[SOURCE DATA — start]

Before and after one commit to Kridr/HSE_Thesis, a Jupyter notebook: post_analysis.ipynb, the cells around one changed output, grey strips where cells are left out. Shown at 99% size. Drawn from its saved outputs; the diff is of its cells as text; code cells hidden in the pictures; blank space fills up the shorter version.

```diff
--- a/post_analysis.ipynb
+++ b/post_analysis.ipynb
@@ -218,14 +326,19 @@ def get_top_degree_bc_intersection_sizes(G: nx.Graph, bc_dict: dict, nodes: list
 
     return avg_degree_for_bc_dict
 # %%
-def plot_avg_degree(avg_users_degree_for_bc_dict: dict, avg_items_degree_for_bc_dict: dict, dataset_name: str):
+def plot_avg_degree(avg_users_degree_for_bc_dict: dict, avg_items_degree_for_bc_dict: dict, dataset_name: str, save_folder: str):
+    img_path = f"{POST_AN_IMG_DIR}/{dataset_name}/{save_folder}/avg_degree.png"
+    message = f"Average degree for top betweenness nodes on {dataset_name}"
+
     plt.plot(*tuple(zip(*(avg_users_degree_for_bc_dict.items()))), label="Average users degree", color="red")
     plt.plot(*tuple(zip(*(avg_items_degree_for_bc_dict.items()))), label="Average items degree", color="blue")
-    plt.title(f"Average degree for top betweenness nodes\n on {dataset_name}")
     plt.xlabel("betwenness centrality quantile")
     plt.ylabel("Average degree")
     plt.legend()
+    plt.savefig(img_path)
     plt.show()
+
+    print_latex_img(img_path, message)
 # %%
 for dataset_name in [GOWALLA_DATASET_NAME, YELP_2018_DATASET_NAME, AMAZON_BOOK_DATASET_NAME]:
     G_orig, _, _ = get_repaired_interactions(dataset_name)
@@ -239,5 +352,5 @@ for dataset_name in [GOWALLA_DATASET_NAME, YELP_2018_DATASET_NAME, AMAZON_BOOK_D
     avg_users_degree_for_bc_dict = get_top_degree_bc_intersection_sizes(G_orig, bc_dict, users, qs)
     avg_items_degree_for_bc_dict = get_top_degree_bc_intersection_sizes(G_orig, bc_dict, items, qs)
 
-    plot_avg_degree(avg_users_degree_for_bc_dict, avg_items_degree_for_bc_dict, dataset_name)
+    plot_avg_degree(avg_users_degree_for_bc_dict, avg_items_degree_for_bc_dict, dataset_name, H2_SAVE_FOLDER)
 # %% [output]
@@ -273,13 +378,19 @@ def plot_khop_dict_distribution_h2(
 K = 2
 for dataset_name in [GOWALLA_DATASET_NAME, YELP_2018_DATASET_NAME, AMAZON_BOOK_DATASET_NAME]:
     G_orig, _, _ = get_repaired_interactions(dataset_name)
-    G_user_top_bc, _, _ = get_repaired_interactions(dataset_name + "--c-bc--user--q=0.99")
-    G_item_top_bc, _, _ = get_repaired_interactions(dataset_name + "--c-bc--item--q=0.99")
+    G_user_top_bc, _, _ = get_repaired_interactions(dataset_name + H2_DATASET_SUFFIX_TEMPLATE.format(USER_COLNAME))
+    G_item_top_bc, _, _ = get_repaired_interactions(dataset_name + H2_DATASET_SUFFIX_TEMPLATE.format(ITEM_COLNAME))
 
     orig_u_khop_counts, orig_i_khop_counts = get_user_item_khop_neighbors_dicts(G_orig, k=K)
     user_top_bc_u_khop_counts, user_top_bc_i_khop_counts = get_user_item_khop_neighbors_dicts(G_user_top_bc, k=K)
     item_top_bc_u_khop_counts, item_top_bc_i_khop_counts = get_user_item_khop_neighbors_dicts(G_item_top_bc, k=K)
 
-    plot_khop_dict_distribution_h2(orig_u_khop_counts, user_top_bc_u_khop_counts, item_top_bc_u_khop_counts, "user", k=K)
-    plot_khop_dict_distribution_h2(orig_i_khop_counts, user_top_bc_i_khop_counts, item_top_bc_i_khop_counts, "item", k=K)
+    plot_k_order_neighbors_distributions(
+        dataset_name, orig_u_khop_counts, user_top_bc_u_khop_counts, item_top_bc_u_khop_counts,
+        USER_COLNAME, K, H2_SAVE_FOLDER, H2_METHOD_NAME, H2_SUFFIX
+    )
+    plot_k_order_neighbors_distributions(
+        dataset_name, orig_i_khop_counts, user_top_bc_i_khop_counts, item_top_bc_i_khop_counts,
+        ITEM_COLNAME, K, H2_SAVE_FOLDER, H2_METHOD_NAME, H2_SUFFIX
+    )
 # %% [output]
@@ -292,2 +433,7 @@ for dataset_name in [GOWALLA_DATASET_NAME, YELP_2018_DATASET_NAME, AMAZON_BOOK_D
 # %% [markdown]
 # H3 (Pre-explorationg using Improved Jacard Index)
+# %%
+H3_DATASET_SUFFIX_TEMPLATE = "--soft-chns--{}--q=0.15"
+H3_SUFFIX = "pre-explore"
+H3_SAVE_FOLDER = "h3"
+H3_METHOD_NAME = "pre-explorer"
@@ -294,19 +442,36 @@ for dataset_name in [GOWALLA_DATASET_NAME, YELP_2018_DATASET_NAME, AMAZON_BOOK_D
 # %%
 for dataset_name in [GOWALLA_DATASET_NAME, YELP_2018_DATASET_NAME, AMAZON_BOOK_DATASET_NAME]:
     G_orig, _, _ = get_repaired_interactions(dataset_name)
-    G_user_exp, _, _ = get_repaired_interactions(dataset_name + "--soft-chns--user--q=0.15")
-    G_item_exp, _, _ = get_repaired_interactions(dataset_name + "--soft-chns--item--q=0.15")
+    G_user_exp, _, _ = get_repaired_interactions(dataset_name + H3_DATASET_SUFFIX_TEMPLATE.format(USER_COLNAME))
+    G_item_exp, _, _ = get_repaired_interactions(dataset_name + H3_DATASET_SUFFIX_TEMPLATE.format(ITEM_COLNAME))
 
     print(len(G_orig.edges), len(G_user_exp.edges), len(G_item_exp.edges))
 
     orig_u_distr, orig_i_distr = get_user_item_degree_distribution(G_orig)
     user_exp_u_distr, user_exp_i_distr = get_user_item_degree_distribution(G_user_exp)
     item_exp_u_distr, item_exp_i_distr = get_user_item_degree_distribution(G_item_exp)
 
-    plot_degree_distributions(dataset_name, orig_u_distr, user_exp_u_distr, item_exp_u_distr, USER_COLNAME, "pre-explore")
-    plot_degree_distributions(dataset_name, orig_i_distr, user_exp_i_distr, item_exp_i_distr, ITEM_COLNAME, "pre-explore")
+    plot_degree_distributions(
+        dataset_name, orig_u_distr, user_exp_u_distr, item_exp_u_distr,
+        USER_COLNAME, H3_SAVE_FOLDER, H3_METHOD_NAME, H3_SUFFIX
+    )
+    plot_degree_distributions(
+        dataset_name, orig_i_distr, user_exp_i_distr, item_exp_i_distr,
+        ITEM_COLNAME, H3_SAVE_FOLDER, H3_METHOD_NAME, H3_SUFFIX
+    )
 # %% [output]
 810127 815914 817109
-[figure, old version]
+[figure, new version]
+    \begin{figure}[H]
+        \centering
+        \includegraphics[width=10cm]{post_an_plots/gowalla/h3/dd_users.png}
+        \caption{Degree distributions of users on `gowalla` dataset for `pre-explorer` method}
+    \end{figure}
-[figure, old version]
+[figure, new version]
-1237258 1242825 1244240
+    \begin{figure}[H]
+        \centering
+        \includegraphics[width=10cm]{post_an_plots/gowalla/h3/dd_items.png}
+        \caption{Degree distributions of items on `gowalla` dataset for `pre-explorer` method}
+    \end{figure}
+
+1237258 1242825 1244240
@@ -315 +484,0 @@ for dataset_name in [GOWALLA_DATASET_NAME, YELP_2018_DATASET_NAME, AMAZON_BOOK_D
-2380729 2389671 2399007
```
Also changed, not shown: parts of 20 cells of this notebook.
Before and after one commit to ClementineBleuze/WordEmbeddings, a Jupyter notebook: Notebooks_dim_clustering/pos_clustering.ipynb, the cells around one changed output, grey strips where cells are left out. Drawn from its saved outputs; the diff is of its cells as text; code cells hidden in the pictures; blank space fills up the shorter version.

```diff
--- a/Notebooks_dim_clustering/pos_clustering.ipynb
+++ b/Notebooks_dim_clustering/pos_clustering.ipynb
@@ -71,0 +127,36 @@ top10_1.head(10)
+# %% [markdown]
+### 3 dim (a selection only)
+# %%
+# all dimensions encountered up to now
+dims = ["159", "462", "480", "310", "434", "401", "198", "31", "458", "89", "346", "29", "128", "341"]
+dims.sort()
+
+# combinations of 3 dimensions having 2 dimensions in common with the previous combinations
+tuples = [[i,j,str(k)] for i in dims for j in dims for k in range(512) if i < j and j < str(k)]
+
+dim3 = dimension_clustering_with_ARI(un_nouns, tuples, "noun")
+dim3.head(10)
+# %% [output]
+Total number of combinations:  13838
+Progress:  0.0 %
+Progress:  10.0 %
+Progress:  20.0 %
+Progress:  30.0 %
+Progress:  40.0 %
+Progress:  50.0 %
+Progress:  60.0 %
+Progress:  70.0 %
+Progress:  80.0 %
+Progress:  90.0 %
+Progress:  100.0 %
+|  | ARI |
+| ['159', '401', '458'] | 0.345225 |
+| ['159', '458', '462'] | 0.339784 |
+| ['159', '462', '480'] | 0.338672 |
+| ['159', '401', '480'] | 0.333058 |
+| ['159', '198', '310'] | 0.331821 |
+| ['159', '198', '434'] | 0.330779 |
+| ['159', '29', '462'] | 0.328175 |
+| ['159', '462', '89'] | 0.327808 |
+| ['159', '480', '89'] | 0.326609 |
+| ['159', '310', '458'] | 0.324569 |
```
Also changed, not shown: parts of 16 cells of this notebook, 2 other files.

[SOURCE DATA — finish]

● **THE PROBLEM**
Give the number of lines in the entries above that include the string "soft". Write nothing but that number.

● **SOLUTION TO THIS EXERCISE**
3